HC Deb 04 November 1993 vol 231 cc539-40 4.52 pm
Sir Giles Shaw (Pudsey)

On a point of order, Madam Speaker. I raise this point of order, which relates to events that occurred in the House last night, with some regret, but in view of the scale of the problem and the possibility that Tellers were switched and that votes were spuriously challenged. There was also some difficulty in the Serjeant at Arms obtaining access to the Lobbies at your request, Madam Speaker. As you are the guardian not only of our traditions but of our reputation, would it not be prudent for you to make your own inquiries into what occurred and to give the House your considered advice?

Several hon. Members


Madam Speaker

Order. I can certainly tell the hon. Gentleman and the House in general that I will take no more points of order on that matter. At this stage, I am not seeking an inquest across the Floor of the House. Neither do I want a re-run of what occurred last night, when there was disgraceful behaviour on the part of many hon. Members in an attempt to disrupt our procedures.

I assure the House that it will not be left there. I will make my own inquiries. Some hon. Members believe that the matter should be referred to the Procedure Committee. That is up to them. The House must allow me to make my own inquiries. The matter is best left there.

Mr. Roger Evans (Monmouth)

On a point of order, Madam Speaker.

Madam Speaker

Does it relate to last night's events?

Mr. Evans

It does in the sense that the record of the vote—

Madam Speaker

Order. I have dealt with last night's events. I am being firm. I will take no more points of order on that subject. I shall make my own inquiries as soon as I am allowed to leave the Chair. Leave it to me now.

Mr. Graham Riddick (Colne Valley)

On a point of order, Madam Speaker. You may be interested to know that the Railways Bill has now passed all its stages in another place very successfully.

Mr. Terry Davis (Birmingham, Hodge Hill)

On a point of order, Madam Speaker. I refer to the statement made earlier by the Chancellor of the Duchy of Lancaster and to the subsequent exchanges. The right hon. Gentleman misled the House by confusing an in-house bid from the Inland Revenue with an attempted bid from the people who actually do the work in the Inland Revenue. Must we wait for yet another Scott inquiry before we can show the right hon. Gentleman up yet again for what he is?

The Chancellor of the Duchy of Lancaster (Mr. William Waldegrave)

Further to that point of order, Madam Speaker. I did not mislead the House in any way. I set out the situation exactly as it exists. There are two contracts in, and no strategic decision was taken to contract out. That will be judged against the value and quality of the service provided by those people presently doing the job.

Mr. Paul Flynn (Newport, West)

On a point of order, Madam Speaker. As the defender of Back Benchers, I draw your attention to the way in which the statement was introduced on the annunciator, which simply displayed the words "Competing for quality", with no indication of the subject or the Department involved. I do not want to embarrass any Conservative Members, but I asked a number of them whether they knew what was meant by those words and none of them was able to tell me.

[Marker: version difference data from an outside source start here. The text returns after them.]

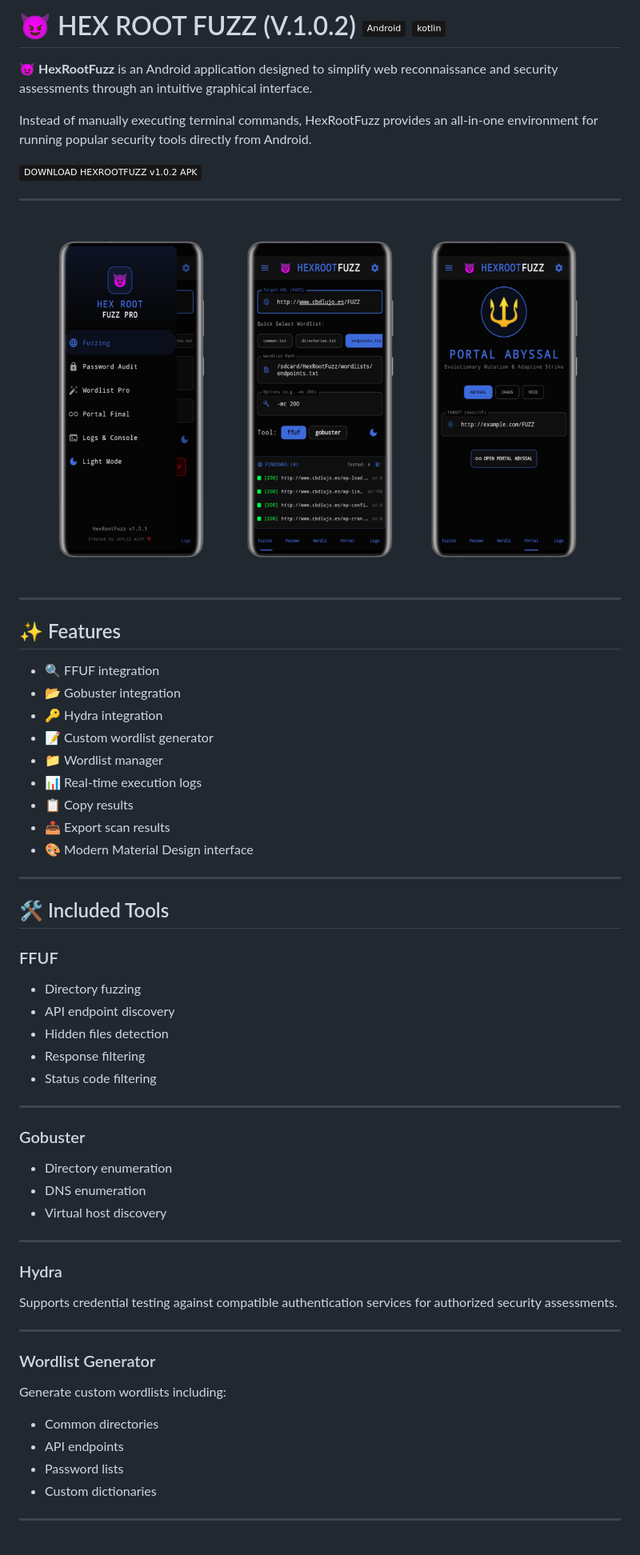
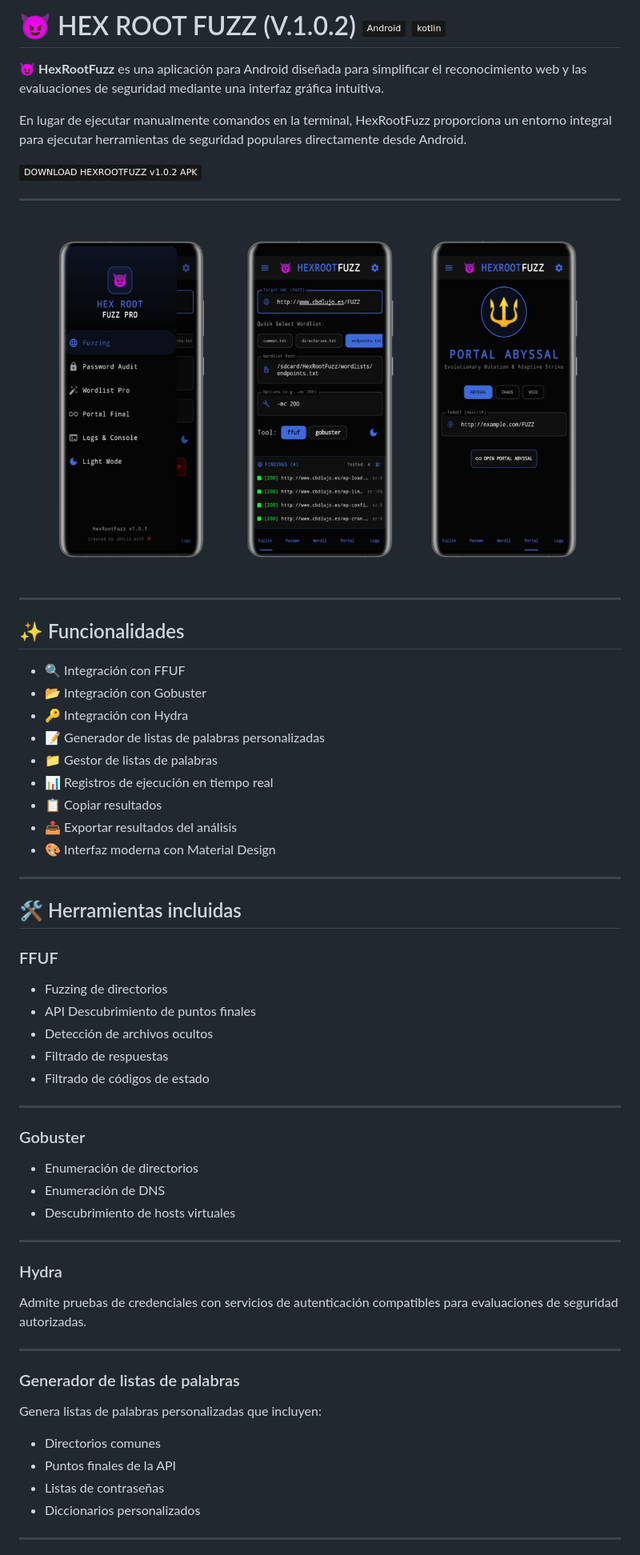
Before and after one commit to Jaypsmall/HexRootFuzz, a Markdown page: README.md, the part around one of its changes. Shown at 80% size. GitHub-like rendering; badges without logos.

```diff
--- a/README.md
+++ b/README.md
@@ -1,7 +1,7 @@
-# 😈 HEX ROOT FUZZ (V.1.0.2)   ![Android](https://img.shields.io/badge/Android-181717?style=flat&logo=android&logoColor=3868D8) ![Kotlin](https://img.shields.io/badge/kotlin-181717?style=flat&logo=kotlin&logoColor=3868D8)
+# 😈 HEX ROOT FUZZ (V.1.0.2) ![Android](https://img.shields.io/badge/Android-181717?style=flat&logo=android&logoColor=3868D8) ![Kotlin](https://img.shields.io/badge/kotlin-181717?style=flat&logo=kotlin&logoColor=3868D8)
 
-😈 **HexRootFuzz** is an Android application designed to simplify web reconnaissance and security assessments through an intuitive graphical interface.
+😈 **HexRootFuzz** es una aplicación para Android diseñada para simplificar el reconocimiento web y las evaluaciones de seguridad mediante una interfaz gráfica intuitiva.
 
-Instead of manually executing terminal commands, HexRootFuzz provides an all-in-one environment for running popular security tools directly from Android.
+En lugar de ejecutar manualmente comandos en la terminal, HexRootFuzz proporciona un entorno integral para ejecutar herramientas de seguridad populares directamente desde Android.
 
 <a href="https://github.com/Jaypsmall/HexRootFuzz/releases/download/android-root/HexRootFuzz_v1.0.2.apk">
@@ -11,61 +11,61 @@ Instead of manually executing terminal commands, HexRootFuzz provides an all-in-
 ---
 
 <p align="center" width="100%">
-  <img src="https://github.com/Jaypsmall/HexRootFuzz/blob/master/assets/image2.png" width="30%" />
-  <img src="https://github.com/Jaypsmall/HexRootFuzz/blob/master/assets/image3.png" width="30%" />
-  <img src="https://github.com/Jaypsmall/HexRootFuzz/blob/master/assets/image4.png" width="30%" />
+<img src="https://github.com/Jaypsmall/HexRootFuzz/blob/master/assets/image2.png" width="30%" />
+<img src="https://github.com/Jaypsmall/HexRootFuzz/blob/master/assets/image3.png" width="30%" />
+<img src="https://github.com/Jaypsmall/HexRootFuzz/blob/master/assets/image4.png" width="30%" />
 </p>
 
 ---
 
-## ✨ Features
+## ✨ Funcionalidades
 
-- 🔍 FFUF integration
-- 📂 Gobuster integration
-- 🔑 Hydra integration
-- 📝 Custom wordlist generator
-- 📁 Wordlist manager
-- 📊 Real-time execution logs
-- 📋 Copy results
-- 📤 Export scan results
-- 🎨 Modern Material Design interface
+- 🔍 Integración con FFUF
+- 📂 Integración con Gobuster
+- 🔑 Integración con Hydra
+- 📝 Generador de listas de palabras personalizadas
+- 📁 Gestor de listas de palabras
+- 📊 Registros de ejecución en tiempo real
+- 📋 Copiar resultados
+- 📤 Exportar resultados del análisis
+- 🎨 Interfaz moderna con Material Design
 
 ---
 
-## 🛠 Included Tools
+## 🛠 Herramientas incluidas
 
 ### FFUF
 
-- Directory fuzzing
-- API endpoint discovery
-- Hidden files detection
-- Response filtering
-- Status code filtering
+- Fuzzing de directorios
+- API  Descubrimiento de puntos finales
+- Detección de archivos ocultos
+- Filtrado de respuestas
+- Filtrado de códigos de estado
 
 ---
 
 ### Gobuster
 
-- Directory enumeration
-- DNS enumeration
-- Virtual host discovery
+- Enumeración de directorios
+- Enumeración de DNS
+- Descubrimiento de hosts virtuales
 
 ---
 
 ### Hydra
 
-Supports credential testing against compatible authentication services for authorized security assessments.
+Admite pruebas de credenciales con servicios de autenticación compatibles para evaluaciones de seguridad autorizadas.
 
 ---
 
-### Wordlist Generator
+### Generador de listas de palabras
 
-Generate custom wordlists including:
+Genera listas de palabras personalizadas que incluyen:
 
-- Common directories
-- API endpoints
-- Password lists
-- Custom dictionaries
+- Directorios comunes
+- Puntos finales de la API
+- Listas de contraseñas
+- Diccionarios personalizados
 
 ---
 
```
Also changed, not shown: other parts of README.md (+32 -32 lines).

You, Madam Speaker, always insist that we are in our places to hear such statements. Few Members, unless they know precisely the title of all Government documents, would have been aware that the statement concerned market testing. That subject might be of vital interest to their constituencies, yet right hon. and hon. Members who were in their offices might have missed the opportunity to hear the statement and to question the Chancellor of the Duchy.

Madam Speaker

It would be helpful if the titles were a little more explanatory. Often, I am not sure what a statement is about until I have read it. Perhaps we may have fuller explanations in future.

Mr. Oliver Heald (Hertfordshire, North)

On a point of order, Madam Speaker. During the statement of my right hon. Friend the Chancellor of the Duchy, reference was made to early-day motion 2587. Heading the list of those putting their names to that motion is the hon. Member for Dundee, West (Mr. Ross), whom I informed of my intention to raise this point of order. No marks appear next to that hon. Gentleman's name to suggest that he has a registrable interest in the issue. He is of course a consultant to the National Union of Public Employees. He is leading the charge on an issue—

Madam Speaker

Order. The new rule does not start until next Session.

Mr. Heald

Further to that point of order, Madam Speaker. My understanding is that the decision that right hon. and hon. Members should in future register their interests if they are to present early-day motions in which they have an interest was taken as long ago as June. In this case, the hon. Members concerned are orchestrating an early-day motion on behalf of the trade unions that pay them.

Madam Speaker

It was made clear at the time that that rule would not apply until the next Session.

Mr. D. N. Campbell-Savours (Workington)

He is thick.

Madam Speaker

No, I am trying to be helpful to the hon. Member for Hertfordshire, North (Mr. Heald) without wanting to embarrass anybody. Perhaps the hon. Gentleman will leave it at that, but he is free to obtain more information from the Clerk of the Register of Members' Interests.

Mr. Riddick


Madam Speaker

Order. The hon. Gentleman is attempting a higher quota of points of order than usual.